Judge Loya’s death: Lawyers association seeks review of SC order on independent probe demand2 min read . Updated: 21 May 2018, 06:00 PM IST
The Bombay Lawyers Association says that the judgment in the judge Brijgopal Harkishan Loya's death case be recalled as it suffers from serious infirmities
New Delhi: The Bombay Lawyers Association (BLA) approached the Supreme Court on Monday seeking a review of its 19 April order dismissing a batch of petitions that sought an independent investigation into the circumstances surrounding judge Brijgopal Harkishan Loya’s death.
Seeking to set aside the top courts’ dismissal order, the petitioners claim it to be “manifestly wrong" and one that has resulted in “miscarriage of justice".
“The Hon’ble court, with respect, has committed error apparent on the face of the record and/or without sufficient reason discarded the Caravan articles overlooking the fact that the initiation of enquiry raised serious doubts about its independence and integrity," the review petition stated.
Claiming that the judgment be recalled as it suffers from serious infirmities, the petitioner added: “The judgment proceeds and relies virtually entirely on the statement of the judges who were with judge Loya at the time of his death. But the court ought to have allowed the petitioner association to cross-examine persons who have given their statements to the commissioner intelligence."
On 19 April, a ruling by a three-judge bench comprising Chief Justice Dipak Misra and A.M. Khanwilkar and D.Y. Chandrachud held, “There is no reason for the court to doubt the clear and consistent statements of the four judicial officers.
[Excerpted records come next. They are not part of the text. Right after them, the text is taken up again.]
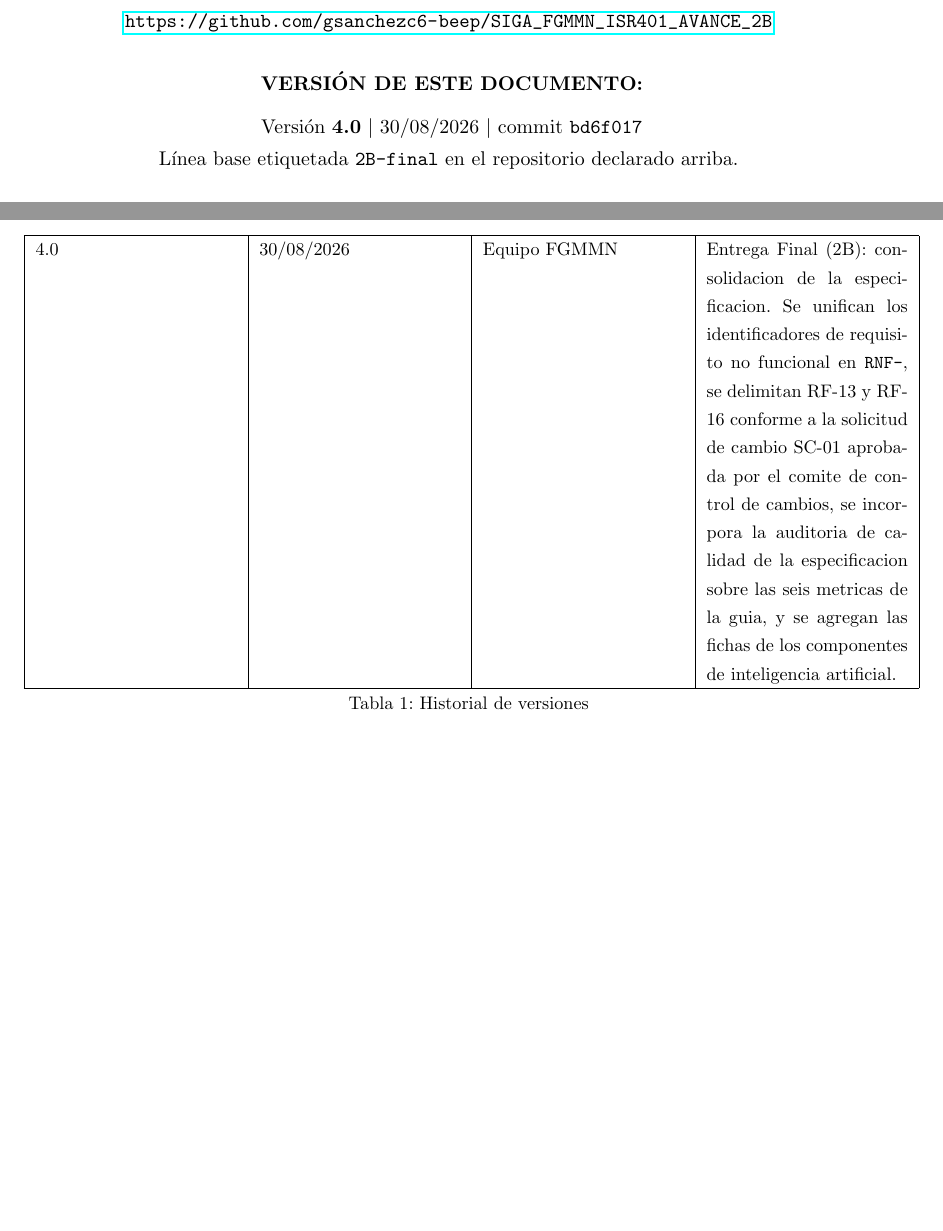
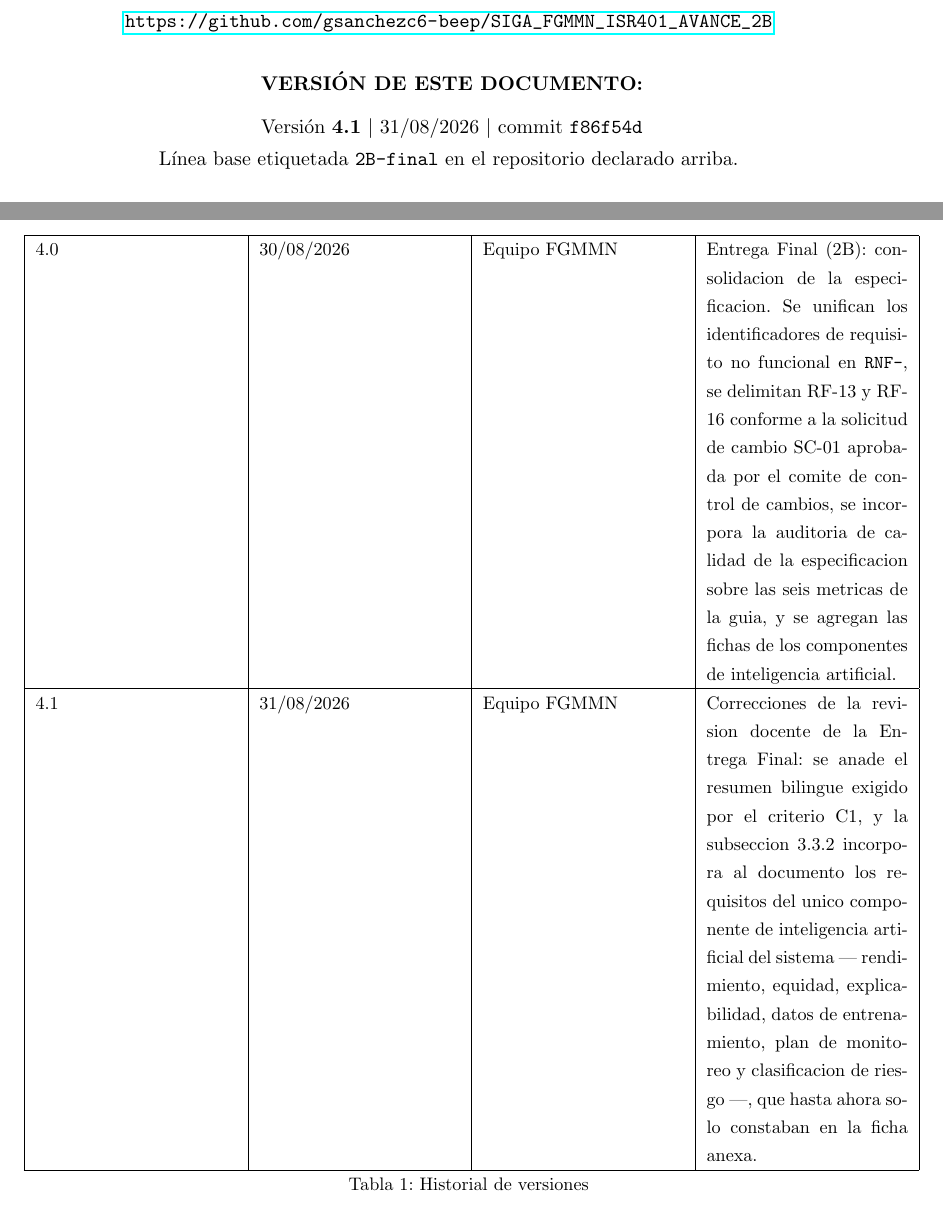
Before and after one commit to gsanchezc6-beep/SIGA_FGMMN_ISR401_AVANCE_2B, a LaTeX document (01_ERS/ERS_SRS_2B_v2.0.tex, which reads 01_ERS/secciones_generadas.tex): two parts of pages 1 and 13 of 126 before the commit and two parts of pages 1 and 13 of 127 after it, joined at a grey line, cut so that both start at the same text, the shorter picture padded with empty space. Compiled offline with pdfLaTeX.

Commit message:
docs(ers): eleva la especificacion a la version 4.1
La 4.0 declaraba como commit base bd6f017, pero el documento cambio despues
con el resumen bilingue y la subseccion de requisitos de IA. Una version que
declara un commit anterior a su propio contenido no es localizable, que es
justo lo que el criterio exige. Se declara 4.1 sobre f86f54d y se registra
la fila correspondiente en el historial de versiones.

```diff
--- a/01_ERS/ERS_SRS_2B_v2.0.tex
+++ b/01_ERS/ERS_SRS_2B_v2.0.tex
@@ -80,7 +80,7 @@ Ingenier\'ia de Requerimientos
 
 {\bfseries VERSI\'ON DE ESTE DOCUMENTO:\par}
 \vspace{2mm}
-Versi\'on \textbf{4.0} \textbar\ 30/08/2026 \textbar\ commit \texttt{bd6f017}\\
+Versi\'on \textbf{4.1} \textbar\ 31/08/2026 \textbar\ commit \texttt{f86f54d}\\
 L\'inea base etiquetada \texttt{2B-final} en el repositorio declarado arriba.
 \vspace{8mm}
 
--- a/01_ERS/secciones_generadas.tex
+++ b/01_ERS/secciones_generadas.tex
@@ -11,6 +11,7 @@
 2.0 & 05/07/2026 & Equipo FGMMN & Entrega 2 (1B): correcciones de la 1A incorporadas, ERS/SRS parcial completo (RF, NFR, UML, MoSCoW, trazabilidad). Nota: 9.70/10. \\ \hline
 3.0 & 29/07/2026 & Equipo FGMMN & Entrega 3 (2A): ERS/SRS completo, modelado UML completo, priorización MoSCoW + Kano + WSJF, matriz de trazabilidad extendida, Producto Mínimo Viable (MVP), componente empírico registrado en OSF, y correcciones de las observaciones docentes de la Entrega 2 (1B). \\ \hline
 4.0 & 30/08/2026 & Equipo FGMMN & Entrega Final (2B): consolidacion de la especificacion. Se unifican los identificadores de requisito no funcional en \texttt{RNF-}, se delimitan RF-13 y RF-16 conforme a la solicitud de cambio SC-01 aprobada por el comite de control de cambios, se incorpora la auditoria de calidad de la especificacion sobre las seis metricas de la guia, y se agregan las fichas de los componentes de inteligencia artificial. \\ \hline
+4.1 & 31/08/2026 & Equipo FGMMN & Correcciones de la revision docente de la Entrega Final: se anade el resumen bilingue exigido por el criterio C1, y la subseccion 3.3.2 incorpora al documento los requisitos del unico componente de inteligencia artificial del sistema --- rendimiento, equidad, explicabilidad, datos de entrenamiento, plan de monitoreo y clasificacion de riesgo ---, que hasta ahora solo constaban en la ficha anexa. \\ \hline
 \caption{Historial de versiones}
 \end{longtable}
 \endgroup
```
The documentary material on the record indicates that the death of judge Loya was due to natural causes."
Judge Loya died in December 2014 while presiding over the Central Bureau of Investigation (CBI) court hearing the high-profile case on the killing of Sohrabuddin Sheikh in a staged encounter with the police in 2005.
The judge’s death—which followed complaints of chest pain—became controversial after his family members alleged foul play in a magazine article published last year.
In their ruling the court also expressed anguish over the petitioners’ claims, calling them a serious attempt to “scandalize and obstruct the judicial process".
It would be a “travesty of justice" to malign the image of judges of the Bombay high court who were present with Loya before his death, it was added.
The court expressed “disbelief" over what it said was a misuse of public interest litigations to achieve vested interests for business, personal or political agendas, preventing the judiciary from attending to important matters.
According to the documents submitted to the court, four judicial officers who accompanied Loya to the hospital after he complained of chest pain have denied any foul play in their statements.